- _Exercise_:
Look through the material below and report every line that includes "role".

- _Task input_:
****
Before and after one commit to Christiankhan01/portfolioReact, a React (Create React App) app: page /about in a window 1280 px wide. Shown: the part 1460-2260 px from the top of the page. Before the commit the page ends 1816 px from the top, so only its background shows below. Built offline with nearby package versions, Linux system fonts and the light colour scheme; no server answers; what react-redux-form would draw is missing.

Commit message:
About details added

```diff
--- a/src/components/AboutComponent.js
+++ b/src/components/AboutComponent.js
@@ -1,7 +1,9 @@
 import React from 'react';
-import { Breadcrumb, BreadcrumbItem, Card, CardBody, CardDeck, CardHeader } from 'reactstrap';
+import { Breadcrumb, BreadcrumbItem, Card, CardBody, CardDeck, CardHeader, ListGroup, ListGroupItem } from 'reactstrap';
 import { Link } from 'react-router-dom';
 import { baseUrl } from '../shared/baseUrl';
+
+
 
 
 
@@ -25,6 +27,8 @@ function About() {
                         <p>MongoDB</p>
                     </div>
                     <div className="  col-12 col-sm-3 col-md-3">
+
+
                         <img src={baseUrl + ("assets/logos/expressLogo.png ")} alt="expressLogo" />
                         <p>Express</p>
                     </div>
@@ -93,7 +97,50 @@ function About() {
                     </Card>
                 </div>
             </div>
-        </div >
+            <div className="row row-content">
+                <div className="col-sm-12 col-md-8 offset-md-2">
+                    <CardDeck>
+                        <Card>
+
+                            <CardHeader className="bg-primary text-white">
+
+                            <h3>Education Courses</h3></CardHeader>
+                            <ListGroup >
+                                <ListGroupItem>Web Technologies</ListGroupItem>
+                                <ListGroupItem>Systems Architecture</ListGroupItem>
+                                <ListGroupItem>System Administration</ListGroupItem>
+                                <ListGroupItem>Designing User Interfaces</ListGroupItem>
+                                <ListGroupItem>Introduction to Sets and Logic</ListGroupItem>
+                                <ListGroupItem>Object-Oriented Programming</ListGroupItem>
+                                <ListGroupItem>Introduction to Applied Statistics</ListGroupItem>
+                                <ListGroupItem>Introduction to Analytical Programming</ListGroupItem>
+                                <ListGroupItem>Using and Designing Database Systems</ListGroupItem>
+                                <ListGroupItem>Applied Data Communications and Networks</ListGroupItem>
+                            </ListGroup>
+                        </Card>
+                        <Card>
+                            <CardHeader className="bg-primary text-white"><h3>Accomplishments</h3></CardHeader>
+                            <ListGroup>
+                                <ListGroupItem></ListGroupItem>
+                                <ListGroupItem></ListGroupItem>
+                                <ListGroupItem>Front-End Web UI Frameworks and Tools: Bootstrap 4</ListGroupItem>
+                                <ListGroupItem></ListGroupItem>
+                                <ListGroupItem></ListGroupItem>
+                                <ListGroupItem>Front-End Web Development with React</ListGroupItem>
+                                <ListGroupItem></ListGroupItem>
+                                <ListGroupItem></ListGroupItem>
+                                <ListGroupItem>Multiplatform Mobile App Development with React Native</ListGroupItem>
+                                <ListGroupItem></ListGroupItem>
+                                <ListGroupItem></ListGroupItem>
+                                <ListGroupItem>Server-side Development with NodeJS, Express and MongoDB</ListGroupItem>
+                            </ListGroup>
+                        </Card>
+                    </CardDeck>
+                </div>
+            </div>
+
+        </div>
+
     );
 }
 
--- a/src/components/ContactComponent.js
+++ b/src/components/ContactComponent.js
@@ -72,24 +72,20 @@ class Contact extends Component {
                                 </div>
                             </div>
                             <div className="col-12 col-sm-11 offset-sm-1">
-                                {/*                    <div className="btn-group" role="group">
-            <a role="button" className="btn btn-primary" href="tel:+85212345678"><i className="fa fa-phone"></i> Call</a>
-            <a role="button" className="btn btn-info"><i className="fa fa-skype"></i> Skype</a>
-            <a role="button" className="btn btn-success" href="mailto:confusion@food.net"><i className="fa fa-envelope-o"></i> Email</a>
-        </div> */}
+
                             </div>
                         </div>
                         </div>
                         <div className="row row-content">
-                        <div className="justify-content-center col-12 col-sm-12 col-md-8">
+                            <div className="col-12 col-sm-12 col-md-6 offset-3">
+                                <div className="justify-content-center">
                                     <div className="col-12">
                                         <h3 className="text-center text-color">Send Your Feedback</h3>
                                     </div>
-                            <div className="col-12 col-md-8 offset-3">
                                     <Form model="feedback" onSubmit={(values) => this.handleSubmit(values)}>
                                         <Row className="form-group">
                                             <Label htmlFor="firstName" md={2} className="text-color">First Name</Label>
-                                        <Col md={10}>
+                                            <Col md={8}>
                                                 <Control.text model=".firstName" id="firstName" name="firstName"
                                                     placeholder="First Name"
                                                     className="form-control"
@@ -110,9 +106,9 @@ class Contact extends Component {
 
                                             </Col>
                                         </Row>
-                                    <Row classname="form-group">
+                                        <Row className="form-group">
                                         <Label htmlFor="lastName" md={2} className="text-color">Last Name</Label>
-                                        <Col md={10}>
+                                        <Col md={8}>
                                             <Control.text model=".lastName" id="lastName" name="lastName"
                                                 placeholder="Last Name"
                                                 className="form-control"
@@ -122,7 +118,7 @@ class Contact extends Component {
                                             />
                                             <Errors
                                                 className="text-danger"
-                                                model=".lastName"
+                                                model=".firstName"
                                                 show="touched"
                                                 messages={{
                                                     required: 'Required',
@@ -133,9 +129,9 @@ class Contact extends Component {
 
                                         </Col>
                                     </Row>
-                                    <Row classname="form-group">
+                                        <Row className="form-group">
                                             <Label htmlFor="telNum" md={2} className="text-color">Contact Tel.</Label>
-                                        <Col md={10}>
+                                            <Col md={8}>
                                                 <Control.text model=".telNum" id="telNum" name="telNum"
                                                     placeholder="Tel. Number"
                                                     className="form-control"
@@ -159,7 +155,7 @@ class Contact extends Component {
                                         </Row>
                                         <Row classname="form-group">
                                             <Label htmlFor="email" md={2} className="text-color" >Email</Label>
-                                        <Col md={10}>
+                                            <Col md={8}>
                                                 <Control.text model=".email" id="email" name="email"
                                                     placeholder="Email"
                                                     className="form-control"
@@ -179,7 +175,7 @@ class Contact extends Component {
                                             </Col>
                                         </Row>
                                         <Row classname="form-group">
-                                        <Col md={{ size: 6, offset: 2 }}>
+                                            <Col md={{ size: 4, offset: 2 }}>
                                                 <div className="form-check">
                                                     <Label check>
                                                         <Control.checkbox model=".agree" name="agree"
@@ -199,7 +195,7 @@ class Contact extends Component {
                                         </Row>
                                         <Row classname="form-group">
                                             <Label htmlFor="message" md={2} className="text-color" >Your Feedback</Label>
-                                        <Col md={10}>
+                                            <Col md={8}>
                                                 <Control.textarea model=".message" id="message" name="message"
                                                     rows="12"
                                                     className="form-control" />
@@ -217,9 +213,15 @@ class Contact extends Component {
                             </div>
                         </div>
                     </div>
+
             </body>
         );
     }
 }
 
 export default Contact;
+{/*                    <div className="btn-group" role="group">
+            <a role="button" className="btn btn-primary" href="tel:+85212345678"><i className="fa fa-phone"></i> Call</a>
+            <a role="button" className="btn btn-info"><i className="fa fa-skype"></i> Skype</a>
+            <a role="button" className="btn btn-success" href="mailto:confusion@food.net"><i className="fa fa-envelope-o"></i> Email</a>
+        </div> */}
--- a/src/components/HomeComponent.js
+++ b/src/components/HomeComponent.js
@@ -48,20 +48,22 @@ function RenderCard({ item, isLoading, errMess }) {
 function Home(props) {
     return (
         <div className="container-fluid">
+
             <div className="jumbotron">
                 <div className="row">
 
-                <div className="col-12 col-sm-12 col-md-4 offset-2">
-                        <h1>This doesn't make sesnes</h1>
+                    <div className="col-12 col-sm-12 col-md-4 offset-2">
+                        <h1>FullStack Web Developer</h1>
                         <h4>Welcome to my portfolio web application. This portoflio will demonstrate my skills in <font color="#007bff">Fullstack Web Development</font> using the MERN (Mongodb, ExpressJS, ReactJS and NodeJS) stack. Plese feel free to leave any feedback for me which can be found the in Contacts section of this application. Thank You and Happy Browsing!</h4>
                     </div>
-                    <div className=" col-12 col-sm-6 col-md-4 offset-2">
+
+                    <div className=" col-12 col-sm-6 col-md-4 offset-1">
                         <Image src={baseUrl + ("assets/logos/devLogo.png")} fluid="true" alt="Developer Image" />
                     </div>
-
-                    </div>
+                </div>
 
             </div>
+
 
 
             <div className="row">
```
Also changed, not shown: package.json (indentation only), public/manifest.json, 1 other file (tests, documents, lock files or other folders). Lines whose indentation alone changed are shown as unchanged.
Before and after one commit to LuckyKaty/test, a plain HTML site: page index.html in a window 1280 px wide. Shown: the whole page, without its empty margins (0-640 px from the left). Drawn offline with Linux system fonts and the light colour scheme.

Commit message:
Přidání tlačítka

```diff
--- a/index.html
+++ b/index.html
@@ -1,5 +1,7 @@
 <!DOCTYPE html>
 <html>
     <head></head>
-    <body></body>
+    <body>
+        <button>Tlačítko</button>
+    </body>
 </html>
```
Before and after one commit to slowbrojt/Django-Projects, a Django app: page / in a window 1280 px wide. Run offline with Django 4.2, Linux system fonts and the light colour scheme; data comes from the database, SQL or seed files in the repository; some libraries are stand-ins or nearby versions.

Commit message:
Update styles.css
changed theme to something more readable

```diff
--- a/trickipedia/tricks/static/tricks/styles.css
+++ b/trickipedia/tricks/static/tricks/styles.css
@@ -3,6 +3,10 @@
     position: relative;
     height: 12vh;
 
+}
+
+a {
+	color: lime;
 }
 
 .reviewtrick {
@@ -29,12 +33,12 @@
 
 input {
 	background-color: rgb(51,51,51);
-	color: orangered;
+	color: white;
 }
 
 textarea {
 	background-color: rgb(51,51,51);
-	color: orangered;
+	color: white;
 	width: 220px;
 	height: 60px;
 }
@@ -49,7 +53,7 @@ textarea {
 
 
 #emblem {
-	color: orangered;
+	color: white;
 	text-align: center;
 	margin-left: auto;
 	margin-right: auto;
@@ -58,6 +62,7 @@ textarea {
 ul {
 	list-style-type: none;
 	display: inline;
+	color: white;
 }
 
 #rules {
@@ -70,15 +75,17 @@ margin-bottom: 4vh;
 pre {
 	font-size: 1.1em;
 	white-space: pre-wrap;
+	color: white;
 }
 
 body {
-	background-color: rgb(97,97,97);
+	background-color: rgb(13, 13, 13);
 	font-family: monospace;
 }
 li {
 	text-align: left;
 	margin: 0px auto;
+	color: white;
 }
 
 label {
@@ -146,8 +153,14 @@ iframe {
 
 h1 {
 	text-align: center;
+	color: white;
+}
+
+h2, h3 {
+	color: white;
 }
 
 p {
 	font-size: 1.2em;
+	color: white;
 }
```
****
- _Output_:
-                                {/*                    <div className="btn-group" role="group">
-            <a role="button" className="btn btn-primary" href="tel:+85212345678"><i className="fa fa-phone"></i> Call</a>
-            <a role="button" className="btn btn-info"><i className="fa fa-skype"></i> Skype</a>
-            <a role="button" className="btn btn-success" href="mailto:confusion@food.net"><i className="fa fa-envelope-o"></i> Email</a>
+{/*                    <div className="btn-group" role="group">
+            <a role="button" className="btn btn-primary" href="tel:+85212345678"><i className="fa fa-phone"></i> Call</a>
+            <a role="button" className="btn btn-info"><i className="fa fa-skype"></i> Skype</a>
+            <a role="button" className="btn btn-success" href="mailto:confusion@food.net"><i className="fa fa-envelope-o"></i> Email</a>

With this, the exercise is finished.